It’s Baby Season For These Whales — But No Babies Have Been Born
“This is the worst-case scenario.”
Every winter, North Atlantic right whales travel south to warmer waters off the coasts of Florida and Georgia to give birth to their babies — but this year, not one whale has been born. This has never happened before — and it could mean catastrophe for the species.
“This is the worst-case scenario," Barb Zoodsma, a biologist with the right whale recovery program for the National Oceanic and Atmospheric Administration (NOAA), told the Boston Globe. "This season appears to be a total bomb."
It's estimated that there are just about 430 of these whales left in the world — and just about 100 potential mothers. Last year, just five calves were born, a new low for the breeding season.
And early deaths of these whales were up in 2017 — 18 died young, and already in 2018 a 10-year-old female was found dead on the coast of Virginia. She was of breeding age, and died because she got entangled in fishing equipment.
Most premature deaths are caused this way — an estimated 82 percent — when the whales become entangled in lobster fishing lines. When they can't get free, they starve. And if something isn't done soon, this kind of whale could be extinct by 2040.
But there is hope.
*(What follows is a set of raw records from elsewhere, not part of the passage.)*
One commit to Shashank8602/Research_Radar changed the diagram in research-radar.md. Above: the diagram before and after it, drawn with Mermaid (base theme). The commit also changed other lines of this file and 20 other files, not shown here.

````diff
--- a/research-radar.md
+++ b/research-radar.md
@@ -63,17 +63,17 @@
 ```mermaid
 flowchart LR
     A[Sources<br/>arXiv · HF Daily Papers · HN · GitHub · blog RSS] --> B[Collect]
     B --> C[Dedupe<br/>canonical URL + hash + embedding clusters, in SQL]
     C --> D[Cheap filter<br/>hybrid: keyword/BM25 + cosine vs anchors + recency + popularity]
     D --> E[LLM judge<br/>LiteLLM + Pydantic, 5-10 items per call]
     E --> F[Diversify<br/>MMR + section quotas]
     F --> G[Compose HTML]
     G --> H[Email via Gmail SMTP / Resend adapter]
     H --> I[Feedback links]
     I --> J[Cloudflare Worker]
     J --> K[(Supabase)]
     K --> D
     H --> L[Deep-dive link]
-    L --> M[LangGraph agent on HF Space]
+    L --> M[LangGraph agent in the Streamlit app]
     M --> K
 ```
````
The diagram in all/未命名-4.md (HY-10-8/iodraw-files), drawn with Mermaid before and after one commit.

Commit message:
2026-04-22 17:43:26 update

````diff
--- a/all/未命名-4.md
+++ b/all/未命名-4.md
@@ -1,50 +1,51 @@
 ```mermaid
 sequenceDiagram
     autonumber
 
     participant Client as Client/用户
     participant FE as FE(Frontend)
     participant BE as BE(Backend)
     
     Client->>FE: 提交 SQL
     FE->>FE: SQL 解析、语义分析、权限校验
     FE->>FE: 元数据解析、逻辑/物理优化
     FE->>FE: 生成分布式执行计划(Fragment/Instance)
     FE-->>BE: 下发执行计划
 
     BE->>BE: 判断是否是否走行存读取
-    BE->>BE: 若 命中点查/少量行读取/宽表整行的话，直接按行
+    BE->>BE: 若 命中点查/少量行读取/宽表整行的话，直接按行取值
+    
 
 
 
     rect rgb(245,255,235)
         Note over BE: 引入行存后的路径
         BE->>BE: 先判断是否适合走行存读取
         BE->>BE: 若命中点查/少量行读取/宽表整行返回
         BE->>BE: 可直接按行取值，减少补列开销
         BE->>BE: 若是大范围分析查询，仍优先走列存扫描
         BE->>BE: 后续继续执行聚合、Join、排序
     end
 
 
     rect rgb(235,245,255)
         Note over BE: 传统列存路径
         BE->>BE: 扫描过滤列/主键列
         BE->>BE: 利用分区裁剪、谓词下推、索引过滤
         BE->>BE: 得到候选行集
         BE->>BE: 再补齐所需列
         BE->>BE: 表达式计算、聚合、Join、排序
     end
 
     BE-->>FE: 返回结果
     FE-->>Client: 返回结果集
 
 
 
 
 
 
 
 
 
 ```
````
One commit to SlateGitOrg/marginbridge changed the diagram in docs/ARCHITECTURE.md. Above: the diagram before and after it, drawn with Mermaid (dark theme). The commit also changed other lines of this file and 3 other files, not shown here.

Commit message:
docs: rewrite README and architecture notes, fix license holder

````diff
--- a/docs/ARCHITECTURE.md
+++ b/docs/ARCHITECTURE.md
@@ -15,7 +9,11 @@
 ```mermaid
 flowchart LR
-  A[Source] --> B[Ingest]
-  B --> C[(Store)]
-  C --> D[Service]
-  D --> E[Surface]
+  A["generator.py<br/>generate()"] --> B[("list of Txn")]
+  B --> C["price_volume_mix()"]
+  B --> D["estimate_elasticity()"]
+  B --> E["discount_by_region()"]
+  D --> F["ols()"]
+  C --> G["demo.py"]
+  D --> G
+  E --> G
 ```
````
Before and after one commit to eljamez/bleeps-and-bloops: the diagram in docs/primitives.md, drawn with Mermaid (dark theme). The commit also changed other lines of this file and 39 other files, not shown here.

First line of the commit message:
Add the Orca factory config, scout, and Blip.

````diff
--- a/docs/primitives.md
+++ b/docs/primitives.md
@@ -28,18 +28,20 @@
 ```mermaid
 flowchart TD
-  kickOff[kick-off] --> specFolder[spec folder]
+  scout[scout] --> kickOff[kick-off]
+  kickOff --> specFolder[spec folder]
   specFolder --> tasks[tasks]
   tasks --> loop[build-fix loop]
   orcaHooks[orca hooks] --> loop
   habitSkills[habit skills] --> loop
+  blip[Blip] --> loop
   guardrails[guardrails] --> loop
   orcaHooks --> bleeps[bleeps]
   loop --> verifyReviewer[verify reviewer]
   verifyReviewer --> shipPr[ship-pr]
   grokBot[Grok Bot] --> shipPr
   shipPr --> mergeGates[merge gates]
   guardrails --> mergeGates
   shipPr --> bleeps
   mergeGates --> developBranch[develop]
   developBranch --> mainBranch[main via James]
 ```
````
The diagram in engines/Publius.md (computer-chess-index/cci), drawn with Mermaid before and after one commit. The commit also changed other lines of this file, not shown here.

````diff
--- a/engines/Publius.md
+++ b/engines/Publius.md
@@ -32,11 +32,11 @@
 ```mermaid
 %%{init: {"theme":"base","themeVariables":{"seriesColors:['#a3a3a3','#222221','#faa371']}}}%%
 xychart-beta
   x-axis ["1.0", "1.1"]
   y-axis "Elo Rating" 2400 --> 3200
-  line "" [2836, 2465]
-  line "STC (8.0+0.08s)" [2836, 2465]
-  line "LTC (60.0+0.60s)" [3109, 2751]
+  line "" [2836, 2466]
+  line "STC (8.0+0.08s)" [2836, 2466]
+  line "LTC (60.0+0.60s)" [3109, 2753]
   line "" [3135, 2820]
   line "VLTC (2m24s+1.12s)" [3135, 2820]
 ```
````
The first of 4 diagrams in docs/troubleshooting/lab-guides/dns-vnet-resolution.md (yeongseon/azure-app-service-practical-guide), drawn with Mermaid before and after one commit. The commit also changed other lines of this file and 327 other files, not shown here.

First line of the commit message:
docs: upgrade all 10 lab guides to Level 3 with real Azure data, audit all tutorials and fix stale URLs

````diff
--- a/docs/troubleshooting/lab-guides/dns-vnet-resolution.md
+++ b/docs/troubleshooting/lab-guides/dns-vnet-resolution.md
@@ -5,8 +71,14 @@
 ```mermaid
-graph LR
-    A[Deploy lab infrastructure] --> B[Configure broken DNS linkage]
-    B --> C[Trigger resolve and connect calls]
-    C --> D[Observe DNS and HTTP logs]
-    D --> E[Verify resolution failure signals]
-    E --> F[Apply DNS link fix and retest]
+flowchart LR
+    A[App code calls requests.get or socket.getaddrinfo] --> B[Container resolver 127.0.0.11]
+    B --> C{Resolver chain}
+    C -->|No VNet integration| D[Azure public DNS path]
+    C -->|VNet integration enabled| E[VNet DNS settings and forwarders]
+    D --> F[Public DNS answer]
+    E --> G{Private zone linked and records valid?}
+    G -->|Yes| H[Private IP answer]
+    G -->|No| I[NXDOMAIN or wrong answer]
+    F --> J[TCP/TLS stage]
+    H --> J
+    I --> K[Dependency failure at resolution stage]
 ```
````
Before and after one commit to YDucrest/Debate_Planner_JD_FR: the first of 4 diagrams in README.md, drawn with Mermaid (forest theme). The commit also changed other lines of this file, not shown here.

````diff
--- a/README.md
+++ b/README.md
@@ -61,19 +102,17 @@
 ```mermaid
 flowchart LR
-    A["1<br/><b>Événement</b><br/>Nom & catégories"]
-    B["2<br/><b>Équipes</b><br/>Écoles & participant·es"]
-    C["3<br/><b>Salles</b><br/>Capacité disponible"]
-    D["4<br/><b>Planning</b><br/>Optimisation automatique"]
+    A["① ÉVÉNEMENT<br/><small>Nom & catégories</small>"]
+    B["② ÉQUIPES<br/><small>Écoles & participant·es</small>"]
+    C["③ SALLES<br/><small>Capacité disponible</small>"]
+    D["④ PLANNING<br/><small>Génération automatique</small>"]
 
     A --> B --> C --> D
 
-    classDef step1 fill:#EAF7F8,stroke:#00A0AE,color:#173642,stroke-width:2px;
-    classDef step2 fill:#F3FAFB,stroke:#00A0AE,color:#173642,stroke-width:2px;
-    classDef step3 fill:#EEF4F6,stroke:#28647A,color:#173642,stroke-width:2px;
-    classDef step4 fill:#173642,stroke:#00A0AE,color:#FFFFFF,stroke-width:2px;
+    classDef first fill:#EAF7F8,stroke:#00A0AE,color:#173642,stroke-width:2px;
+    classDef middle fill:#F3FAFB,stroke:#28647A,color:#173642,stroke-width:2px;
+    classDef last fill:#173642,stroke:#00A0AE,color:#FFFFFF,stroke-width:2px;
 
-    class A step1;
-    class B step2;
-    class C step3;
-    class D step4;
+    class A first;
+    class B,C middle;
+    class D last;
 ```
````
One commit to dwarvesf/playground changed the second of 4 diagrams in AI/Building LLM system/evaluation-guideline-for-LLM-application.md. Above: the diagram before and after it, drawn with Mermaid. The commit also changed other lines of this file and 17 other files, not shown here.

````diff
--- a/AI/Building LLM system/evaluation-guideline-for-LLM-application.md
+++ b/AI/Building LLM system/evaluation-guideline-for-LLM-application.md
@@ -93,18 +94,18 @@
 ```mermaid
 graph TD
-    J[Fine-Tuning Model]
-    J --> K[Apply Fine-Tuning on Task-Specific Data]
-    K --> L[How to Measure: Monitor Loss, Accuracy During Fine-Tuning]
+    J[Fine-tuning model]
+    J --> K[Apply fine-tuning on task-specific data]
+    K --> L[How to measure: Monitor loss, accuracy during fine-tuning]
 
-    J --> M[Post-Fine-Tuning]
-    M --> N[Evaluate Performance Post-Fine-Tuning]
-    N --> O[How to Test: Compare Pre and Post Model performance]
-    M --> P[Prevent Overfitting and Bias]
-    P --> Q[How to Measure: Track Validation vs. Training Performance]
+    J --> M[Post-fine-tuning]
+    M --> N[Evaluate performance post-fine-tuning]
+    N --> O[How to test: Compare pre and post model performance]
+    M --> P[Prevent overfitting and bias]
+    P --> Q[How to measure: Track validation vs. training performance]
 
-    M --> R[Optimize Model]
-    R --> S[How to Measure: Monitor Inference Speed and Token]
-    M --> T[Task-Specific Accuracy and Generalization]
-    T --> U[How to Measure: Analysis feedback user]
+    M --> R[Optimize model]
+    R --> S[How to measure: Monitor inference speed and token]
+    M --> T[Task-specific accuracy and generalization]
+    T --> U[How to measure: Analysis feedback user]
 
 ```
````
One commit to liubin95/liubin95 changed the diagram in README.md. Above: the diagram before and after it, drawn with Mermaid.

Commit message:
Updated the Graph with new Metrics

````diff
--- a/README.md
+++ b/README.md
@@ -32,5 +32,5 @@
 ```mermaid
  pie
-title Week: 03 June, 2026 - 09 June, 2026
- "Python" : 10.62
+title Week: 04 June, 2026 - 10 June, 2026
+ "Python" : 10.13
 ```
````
In the past, regulations put in place to keep marine animals safe from ship collisions and preserve habitats have made a real difference in their survival.
“Right whales could disappear forever if they keep getting tangled up and killed in fishing gear,” Kristen Monsell, a senior attorney at the Center for Biological Diversity, said in a release announcing a lawsuit seeking stricter regulations on the fishing gear that's killing these animals. “Federal officials have to act now, before it’s too late.”